# What is expected
Restate the data below word for word. Leave the images out.

# Task data
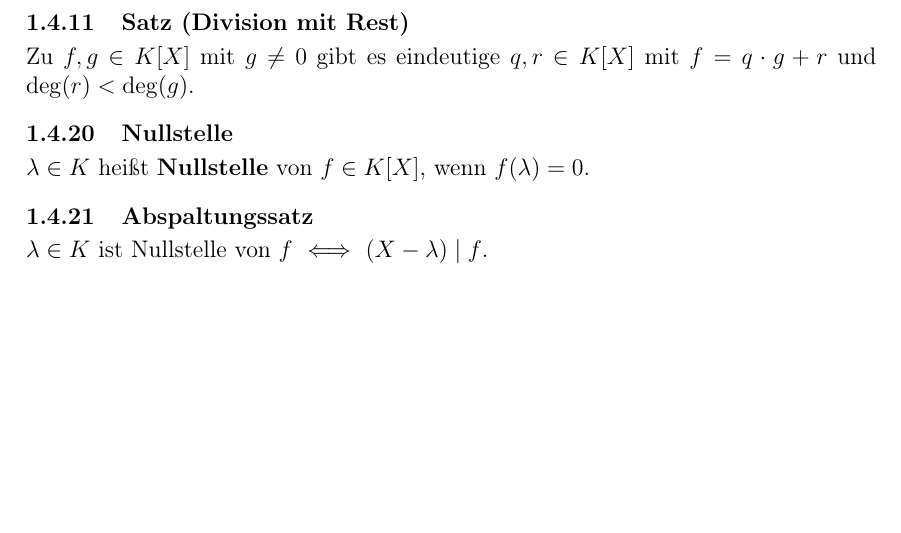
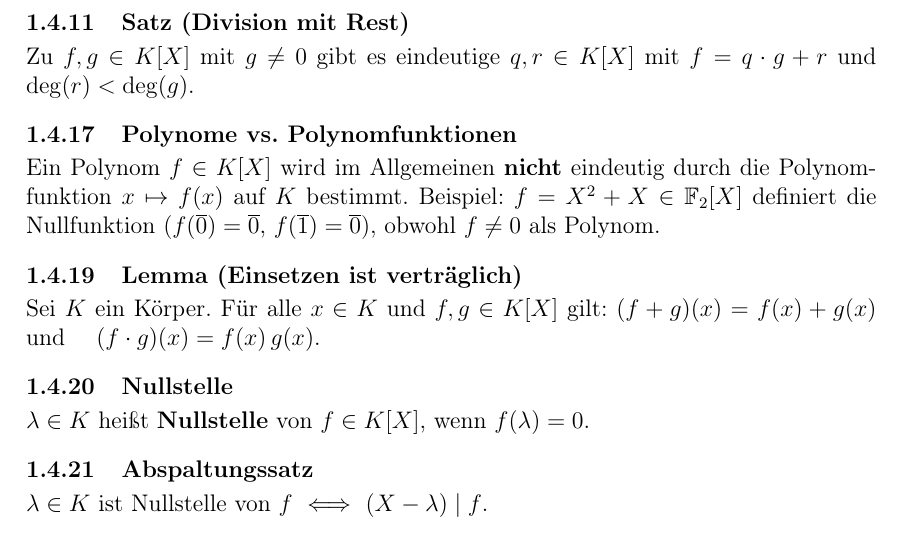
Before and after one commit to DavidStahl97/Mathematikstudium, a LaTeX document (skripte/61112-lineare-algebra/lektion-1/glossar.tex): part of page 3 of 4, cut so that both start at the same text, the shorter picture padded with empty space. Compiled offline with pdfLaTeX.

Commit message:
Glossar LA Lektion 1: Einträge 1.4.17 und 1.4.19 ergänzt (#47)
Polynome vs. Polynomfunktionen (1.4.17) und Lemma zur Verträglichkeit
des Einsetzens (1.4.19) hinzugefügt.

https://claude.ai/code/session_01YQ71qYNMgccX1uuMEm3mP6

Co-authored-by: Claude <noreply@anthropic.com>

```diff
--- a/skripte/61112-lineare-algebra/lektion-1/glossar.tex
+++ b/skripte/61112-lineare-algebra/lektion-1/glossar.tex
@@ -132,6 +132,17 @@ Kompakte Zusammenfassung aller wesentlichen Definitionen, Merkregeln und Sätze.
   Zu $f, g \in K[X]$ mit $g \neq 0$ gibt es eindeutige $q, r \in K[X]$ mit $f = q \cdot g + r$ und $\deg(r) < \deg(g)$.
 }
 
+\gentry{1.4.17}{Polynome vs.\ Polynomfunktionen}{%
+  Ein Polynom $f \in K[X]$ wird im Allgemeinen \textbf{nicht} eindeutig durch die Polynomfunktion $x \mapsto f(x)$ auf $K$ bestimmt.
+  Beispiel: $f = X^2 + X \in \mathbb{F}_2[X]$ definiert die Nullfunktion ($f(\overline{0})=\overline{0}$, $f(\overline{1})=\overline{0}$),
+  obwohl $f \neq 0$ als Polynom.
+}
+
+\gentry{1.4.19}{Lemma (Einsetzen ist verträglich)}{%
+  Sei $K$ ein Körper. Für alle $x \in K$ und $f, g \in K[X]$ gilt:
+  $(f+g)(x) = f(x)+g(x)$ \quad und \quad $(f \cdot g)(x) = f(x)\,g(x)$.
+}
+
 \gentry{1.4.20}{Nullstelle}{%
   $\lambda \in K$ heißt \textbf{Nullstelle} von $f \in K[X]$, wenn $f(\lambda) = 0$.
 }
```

# Task result
Before and after one commit to DavidStahl97/Mathematikstudium, a LaTeX document (skripte/61112-lineare-algebra/lektion-1/glossar.tex): part of page 3 of 4, cut so that both start at the same text, the shorter picture padded with empty space. Compiled offline with pdfLaTeX.

Commit message:
Glossar LA Lektion 1: Einträge 1.4.17 und 1.4.19 ergänzt (#47)
Polynome vs. Polynomfunktionen (1.4.17) und Lemma zur Verträglichkeit
des Einsetzens (1.4.19) hinzugefügt.

https://claude.ai/code/session_01YQ71qYNMgccX1uuMEm3mP6

Co-authored-by: Claude <noreply@anthropic.com>

```diff
--- a/skripte/61112-lineare-algebra/lektion-1/glossar.tex
+++ b/skripte/61112-lineare-algebra/lektion-1/glossar.tex
@@ -132,6 +132,17 @@ Kompakte Zusammenfassung aller wesentlichen Definitionen, Merkregeln und Sätze.
   Zu $f, g \in K[X]$ mit $g \neq 0$ gibt es eindeutige $q, r \in K[X]$ mit $f = q \cdot g + r$ und $\deg(r) < \deg(g)$.
 }
 
+\gentry{1.4.17}{Polynome vs.\ Polynomfunktionen}{%
+  Ein Polynom $f \in K[X]$ wird im Allgemeinen \textbf{nicht} eindeutig durch die Polynomfunktion $x \mapsto f(x)$ auf $K$ bestimmt.
+  Beispiel: $f = X^2 + X \in \mathbb{F}_2[X]$ definiert die Nullfunktion ($f(\overline{0})=\overline{0}$, $f(\overline{1})=\overline{0}$),
+  obwohl $f \neq 0$ als Polynom.
+}
+
+\gentry{1.4.19}{Lemma (Einsetzen ist verträglich)}{%
+  Sei $K$ ein Körper. Für alle $x \in K$ und $f, g \in K[X]$ gilt:
+  $(f+g)(x) = f(x)+g(x)$ \quad und \quad $(f \cdot g)(x) = f(x)\,g(x)$.
+}
+
 \gentry{1.4.20}{Nullstelle}{%
   $\lambda \in K$ heißt \textbf{Nullstelle} von $f \in K[X]$, wenn $f(\lambda) = 0$.
 }
```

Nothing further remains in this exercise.